We argued in our research that closer the digital representation to the PT is, more accurate the applications running on the digital twin will be. Meaning that if we fail to capture a certain part of reality in the digital space, our applications using this digital representation will be less accurate. We call this twinning ratio, a qualitative term that emphasizes the need for high ‘enough’ accuracy of the digital representation.

The hype around Digital Twins

Many of the surveys around digital twins [1][4] show that they are becoming more and more popular. To understand the reason, we can go back to the 2 initially mentioned common distinctive features of the digital twins; i) an accurate ‘enough’ continuous representation of the digital twin, ii) and a bidirectional communication in between them.

To establish an accurate continuous representation, we need the following 2 key technologies. The first is to have a semantic model of the digital twin together with the concepts from the physical environment. Recent survey [1] shows that researchers started working on this in the past 5 years only. Secondly, a fast and reliable sensor communication system to get updates from the physical environment. I believe this is also happening in the past 5 (or slightly more) years thanks to the advancements around 4G and 5G.

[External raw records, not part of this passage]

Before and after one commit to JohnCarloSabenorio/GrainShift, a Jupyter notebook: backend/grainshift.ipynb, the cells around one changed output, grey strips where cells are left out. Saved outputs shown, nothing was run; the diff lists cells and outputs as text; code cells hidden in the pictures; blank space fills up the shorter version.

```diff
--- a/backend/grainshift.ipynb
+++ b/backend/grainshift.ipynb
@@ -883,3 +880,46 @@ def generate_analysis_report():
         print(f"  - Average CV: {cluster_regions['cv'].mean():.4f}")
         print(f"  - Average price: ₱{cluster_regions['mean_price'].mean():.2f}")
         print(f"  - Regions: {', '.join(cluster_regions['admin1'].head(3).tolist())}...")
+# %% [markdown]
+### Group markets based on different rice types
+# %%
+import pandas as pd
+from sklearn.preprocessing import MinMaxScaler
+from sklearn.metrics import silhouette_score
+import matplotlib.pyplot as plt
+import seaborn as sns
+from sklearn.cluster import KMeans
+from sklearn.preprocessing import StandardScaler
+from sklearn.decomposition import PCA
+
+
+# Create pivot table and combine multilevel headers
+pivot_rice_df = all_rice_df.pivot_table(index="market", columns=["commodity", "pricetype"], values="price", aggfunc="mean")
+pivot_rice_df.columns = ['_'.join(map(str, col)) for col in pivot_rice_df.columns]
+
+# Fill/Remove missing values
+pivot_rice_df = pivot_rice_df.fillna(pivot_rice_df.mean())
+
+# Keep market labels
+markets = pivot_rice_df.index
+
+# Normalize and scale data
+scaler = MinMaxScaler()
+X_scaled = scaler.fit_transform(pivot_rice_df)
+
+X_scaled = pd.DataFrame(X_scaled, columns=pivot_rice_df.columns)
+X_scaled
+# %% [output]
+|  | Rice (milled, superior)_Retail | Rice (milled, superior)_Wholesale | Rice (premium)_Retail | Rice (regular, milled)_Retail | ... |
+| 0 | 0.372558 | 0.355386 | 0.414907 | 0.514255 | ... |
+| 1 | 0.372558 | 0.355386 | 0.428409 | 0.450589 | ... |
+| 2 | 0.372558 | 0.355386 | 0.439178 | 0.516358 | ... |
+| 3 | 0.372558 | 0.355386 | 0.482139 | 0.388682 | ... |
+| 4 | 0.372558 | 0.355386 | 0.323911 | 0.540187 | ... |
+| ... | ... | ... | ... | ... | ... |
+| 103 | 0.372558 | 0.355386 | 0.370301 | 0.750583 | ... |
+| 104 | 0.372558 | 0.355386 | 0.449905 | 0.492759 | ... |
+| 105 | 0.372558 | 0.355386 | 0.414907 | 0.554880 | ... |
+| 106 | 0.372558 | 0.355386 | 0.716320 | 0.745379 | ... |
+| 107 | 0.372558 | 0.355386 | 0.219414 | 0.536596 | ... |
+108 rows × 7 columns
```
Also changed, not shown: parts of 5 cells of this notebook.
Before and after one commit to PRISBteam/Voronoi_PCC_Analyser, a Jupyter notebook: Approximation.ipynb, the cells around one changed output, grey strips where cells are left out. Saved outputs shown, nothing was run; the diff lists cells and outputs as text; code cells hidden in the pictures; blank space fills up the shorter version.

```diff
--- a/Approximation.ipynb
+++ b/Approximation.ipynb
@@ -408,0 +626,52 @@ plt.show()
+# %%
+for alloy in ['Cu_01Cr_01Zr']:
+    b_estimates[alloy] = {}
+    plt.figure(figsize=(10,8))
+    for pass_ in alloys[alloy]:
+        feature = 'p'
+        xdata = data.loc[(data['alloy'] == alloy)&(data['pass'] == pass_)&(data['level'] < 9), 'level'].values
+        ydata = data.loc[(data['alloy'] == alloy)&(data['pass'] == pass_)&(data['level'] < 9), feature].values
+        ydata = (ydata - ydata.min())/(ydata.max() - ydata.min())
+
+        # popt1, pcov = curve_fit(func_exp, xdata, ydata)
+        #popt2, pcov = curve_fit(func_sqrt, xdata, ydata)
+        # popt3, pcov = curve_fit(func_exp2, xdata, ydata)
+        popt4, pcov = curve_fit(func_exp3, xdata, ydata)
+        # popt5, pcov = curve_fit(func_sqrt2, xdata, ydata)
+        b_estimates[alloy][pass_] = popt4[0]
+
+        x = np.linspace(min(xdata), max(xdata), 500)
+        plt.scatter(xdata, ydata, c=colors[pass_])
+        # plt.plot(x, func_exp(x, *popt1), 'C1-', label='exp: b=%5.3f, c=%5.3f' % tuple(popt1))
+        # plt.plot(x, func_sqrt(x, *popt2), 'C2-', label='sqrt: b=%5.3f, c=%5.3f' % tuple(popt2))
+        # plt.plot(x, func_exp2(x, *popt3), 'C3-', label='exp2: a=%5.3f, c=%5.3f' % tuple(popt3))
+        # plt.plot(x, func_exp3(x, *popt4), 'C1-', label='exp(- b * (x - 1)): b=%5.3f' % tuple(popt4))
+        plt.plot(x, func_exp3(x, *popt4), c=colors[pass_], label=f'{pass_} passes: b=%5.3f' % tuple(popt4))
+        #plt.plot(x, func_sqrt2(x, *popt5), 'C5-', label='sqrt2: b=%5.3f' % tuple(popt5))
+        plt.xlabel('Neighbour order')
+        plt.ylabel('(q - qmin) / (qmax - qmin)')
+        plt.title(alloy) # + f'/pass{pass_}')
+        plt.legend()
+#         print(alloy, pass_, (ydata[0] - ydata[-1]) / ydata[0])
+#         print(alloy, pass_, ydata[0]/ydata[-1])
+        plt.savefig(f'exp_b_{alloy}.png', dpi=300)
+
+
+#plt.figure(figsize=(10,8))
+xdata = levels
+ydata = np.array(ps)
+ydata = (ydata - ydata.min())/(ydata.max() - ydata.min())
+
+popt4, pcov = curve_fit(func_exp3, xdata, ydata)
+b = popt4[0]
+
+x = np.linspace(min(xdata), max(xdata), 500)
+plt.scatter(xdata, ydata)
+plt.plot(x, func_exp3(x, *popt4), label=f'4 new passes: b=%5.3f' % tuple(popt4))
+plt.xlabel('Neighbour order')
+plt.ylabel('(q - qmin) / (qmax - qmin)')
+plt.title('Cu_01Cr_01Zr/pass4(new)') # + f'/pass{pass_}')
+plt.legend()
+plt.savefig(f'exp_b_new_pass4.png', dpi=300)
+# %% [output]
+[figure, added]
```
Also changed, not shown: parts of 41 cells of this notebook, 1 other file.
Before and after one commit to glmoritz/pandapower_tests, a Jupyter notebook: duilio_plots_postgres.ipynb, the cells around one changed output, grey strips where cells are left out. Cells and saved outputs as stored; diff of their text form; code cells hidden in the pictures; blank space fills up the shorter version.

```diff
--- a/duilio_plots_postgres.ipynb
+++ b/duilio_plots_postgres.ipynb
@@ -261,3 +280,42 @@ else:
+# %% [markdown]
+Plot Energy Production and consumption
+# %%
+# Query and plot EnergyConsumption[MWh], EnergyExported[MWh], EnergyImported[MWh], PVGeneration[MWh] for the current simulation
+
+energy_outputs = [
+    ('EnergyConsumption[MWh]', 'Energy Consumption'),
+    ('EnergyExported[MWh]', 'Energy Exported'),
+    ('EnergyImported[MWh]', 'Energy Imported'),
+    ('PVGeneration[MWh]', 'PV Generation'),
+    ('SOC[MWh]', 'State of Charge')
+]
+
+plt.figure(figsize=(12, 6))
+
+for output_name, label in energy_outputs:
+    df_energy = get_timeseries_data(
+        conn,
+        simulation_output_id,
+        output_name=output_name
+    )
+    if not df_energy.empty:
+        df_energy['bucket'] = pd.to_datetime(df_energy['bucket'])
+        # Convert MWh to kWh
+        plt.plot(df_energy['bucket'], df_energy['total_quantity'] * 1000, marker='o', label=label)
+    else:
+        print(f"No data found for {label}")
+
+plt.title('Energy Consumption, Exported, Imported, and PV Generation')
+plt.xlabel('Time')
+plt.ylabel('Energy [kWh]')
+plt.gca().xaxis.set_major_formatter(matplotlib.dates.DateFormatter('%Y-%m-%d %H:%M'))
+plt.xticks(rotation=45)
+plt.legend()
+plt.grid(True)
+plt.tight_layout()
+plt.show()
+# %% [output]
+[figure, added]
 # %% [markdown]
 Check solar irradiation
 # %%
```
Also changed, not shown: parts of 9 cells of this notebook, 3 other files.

Digital Twins and Semantics

Physical systems and their environment can get highly complex. Semantic technologies such as ontologies and knowledge graphs can help modeling and implementing such complex systems. Ontologies however, can now be created much faster thanks to Large Language Models (LLMs) [9]. Although LLMs can not create an ontology from scratch, they can help ease the process enormously.

Besides system/data modeling, semantics can also help with interoperability, inferring implicit relations in between physical components, and facilitates learning and reasoning tasks [3,4]. Semantic interoperability makes data machine processable in and across digital twins. Using the semantic representation of the data, classical relation extraction algorithms and/or machine learning-based algorithms can be run to infer relations in between physical system subcomponents. Extracted/learned relations can then be used for semantic reasoning to make decisions on the physical system.


[1] R. D. D’Amico, J. A. Erkoyuncu, S. Addepalli, S. Penver, Cognitive digital twin: An approach to improve the maintenance management, CIRP Journal of Manufacturing Science and Technology 38 (2022) 613–630.

[2] A. Tello, V. Degeler, Digital Twins: An enabler for digital transformation, in: The Digital Transformation handbook, Groningen Digital Business Centre (GDBC), 2022. doi:10.5281/zenodo.7647493

[3] Karabulut, Erkan, Degeler, Victoria, and Groth, Paul. Semantic Association Rule Learning from Time Series Data and Knowledge Graphs. In SemIIM’23: 2nd International Workshop on Semantic Industrial Information Modelling co-located with 22nd International Semantic Web Conference (ISWC 2023).

[4] Karabulut, Erkan, Salvatore F. Pileggi, Paul Groth, and Victoria Degeler. Ontologies in digital twins: A systematic literature review. Future Generation Computer Systems (2023).

[5] M.Grieves, Completing the cycle: Using plm information in the sales and service functions. Conference: SME Management Forum (10 2002).

[6] Barricelli, Barbara Rita, Elena Casiraghi, and Daniela Fogli. A survey on digital twin: Definitions, characteristics, applications, and design implications. IEEE access 7 (2019): 167653-167671.

[7] NASA. Houston, we’ve got a problem. Accessed: November 17, 2023. Available online: Link.

[8] Stephen Ferguson. “Apollo 13: The First Digital Twin.” Available online: Link. Accessed: 23.12.2023.

[9] Babaei Giglou, Hamed, Jennifer D’Souza, and Sören Auer. LLMs4OL: Large Language Models for Ontology Learning. International Semantic Web Conference. Cham: Springer Nature Switzerland, 2023.